« Reply #79 on: January 06, 2019, 04:14:58 AM »


Aligreto featured a post of a LP from the Contour label. Serious collectors of vinyl turn their collective nose up at these reissues which is brilliant news for aligreto and myself. They are plentiful and inexpensive, on average about £2 but are a treasure-trove of great music from the top artists of the day at DG, Philips and Decca. Each back-cover has prominently printed "This record has been specially pressed to classical record standards". I actually think they are! Both pressings and transfers are top quality, the only criticism is that the vinyl is thin, I do not put as much importance to weight of vinyl as some other collectors do.
An interesting side issue is the famous Ansermet Decca recording of Scheherzade which is coupled with Borodin's Polovtsian Dances of which a good early pressing you would expect to pay £50. The same recording on Contour is superior for the simple reason Polovtsian Dances is omitted allowing for wider groove spacing for Scheherzade, and costs a fraction of the Decca original. I have both and prefer the sound of the Contour pressing.

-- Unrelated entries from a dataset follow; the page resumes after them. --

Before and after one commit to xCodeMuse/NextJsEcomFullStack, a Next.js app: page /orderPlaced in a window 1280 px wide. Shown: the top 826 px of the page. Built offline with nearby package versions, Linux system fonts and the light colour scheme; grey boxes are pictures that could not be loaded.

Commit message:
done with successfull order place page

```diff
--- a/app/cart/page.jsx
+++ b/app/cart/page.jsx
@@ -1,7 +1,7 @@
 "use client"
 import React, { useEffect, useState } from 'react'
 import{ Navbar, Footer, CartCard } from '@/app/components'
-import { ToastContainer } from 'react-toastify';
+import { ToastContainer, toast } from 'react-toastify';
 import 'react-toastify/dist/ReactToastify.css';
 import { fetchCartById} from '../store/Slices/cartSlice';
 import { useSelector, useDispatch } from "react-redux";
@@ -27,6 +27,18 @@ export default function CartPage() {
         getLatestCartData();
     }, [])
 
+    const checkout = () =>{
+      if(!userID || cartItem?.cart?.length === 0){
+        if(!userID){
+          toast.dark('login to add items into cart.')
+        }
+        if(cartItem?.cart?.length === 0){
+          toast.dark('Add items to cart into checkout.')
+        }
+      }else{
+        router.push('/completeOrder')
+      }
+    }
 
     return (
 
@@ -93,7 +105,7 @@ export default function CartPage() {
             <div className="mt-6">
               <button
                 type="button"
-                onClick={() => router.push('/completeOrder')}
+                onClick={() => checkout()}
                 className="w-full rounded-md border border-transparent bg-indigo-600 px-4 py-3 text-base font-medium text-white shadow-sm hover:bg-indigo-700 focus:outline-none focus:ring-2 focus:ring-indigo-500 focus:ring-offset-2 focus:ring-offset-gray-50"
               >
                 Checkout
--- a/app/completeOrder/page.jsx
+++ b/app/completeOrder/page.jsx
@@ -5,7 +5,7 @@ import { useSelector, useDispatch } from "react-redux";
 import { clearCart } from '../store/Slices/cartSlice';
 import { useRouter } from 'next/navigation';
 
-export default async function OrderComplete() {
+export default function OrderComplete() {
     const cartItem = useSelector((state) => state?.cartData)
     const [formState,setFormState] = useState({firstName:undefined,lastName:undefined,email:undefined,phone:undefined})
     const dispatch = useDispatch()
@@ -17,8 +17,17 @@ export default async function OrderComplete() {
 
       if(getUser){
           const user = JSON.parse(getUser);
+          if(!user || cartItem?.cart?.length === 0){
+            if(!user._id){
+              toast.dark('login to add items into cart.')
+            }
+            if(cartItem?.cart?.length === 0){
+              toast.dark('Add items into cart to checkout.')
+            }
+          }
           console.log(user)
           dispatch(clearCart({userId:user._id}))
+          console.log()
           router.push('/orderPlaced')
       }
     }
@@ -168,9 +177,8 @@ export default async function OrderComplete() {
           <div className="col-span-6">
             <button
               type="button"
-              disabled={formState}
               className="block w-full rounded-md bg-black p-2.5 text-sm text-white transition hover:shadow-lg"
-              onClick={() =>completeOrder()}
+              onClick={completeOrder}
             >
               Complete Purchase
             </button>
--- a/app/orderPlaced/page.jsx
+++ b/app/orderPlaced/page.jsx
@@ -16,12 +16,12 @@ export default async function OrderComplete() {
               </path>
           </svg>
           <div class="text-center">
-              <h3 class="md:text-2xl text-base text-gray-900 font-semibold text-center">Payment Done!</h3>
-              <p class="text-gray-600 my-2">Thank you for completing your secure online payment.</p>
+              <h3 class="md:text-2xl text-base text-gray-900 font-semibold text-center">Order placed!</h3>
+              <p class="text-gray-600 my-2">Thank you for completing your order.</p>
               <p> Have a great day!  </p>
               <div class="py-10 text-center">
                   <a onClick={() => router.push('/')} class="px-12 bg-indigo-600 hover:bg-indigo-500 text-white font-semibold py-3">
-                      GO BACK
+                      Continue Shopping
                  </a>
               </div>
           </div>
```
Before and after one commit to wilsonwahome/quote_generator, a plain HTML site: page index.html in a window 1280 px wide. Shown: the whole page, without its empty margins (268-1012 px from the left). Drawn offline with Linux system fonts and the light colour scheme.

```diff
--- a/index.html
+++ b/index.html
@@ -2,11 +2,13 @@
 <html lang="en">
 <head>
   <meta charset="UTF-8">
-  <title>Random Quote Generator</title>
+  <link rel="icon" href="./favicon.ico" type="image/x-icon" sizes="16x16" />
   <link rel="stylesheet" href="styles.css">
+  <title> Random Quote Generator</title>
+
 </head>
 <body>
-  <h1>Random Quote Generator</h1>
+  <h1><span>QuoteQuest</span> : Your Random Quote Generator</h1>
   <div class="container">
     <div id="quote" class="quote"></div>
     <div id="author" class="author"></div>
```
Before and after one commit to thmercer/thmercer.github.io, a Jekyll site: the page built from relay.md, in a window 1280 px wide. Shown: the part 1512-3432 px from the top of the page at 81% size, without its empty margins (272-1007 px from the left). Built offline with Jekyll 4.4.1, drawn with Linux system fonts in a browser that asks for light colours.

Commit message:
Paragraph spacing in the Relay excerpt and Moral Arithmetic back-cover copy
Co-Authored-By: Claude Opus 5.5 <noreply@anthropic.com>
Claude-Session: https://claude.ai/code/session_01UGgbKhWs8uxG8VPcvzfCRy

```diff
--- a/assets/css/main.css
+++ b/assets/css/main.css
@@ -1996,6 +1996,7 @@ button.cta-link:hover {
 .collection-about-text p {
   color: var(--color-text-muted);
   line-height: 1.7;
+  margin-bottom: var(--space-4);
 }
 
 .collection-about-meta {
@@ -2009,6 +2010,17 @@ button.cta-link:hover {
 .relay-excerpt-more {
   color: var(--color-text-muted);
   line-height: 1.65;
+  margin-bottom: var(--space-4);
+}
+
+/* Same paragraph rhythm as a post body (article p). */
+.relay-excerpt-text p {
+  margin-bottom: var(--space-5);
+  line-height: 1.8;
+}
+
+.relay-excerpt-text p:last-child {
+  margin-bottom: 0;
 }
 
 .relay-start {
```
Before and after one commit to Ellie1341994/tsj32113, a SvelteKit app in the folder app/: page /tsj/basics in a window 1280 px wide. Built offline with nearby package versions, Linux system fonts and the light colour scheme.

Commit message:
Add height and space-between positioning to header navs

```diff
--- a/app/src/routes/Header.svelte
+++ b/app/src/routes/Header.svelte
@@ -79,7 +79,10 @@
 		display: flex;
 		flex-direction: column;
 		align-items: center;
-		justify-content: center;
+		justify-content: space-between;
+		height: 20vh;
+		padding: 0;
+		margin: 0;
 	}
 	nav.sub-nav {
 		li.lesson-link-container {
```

You must have a very good opinion of yourself to write a symphony - John Ireland.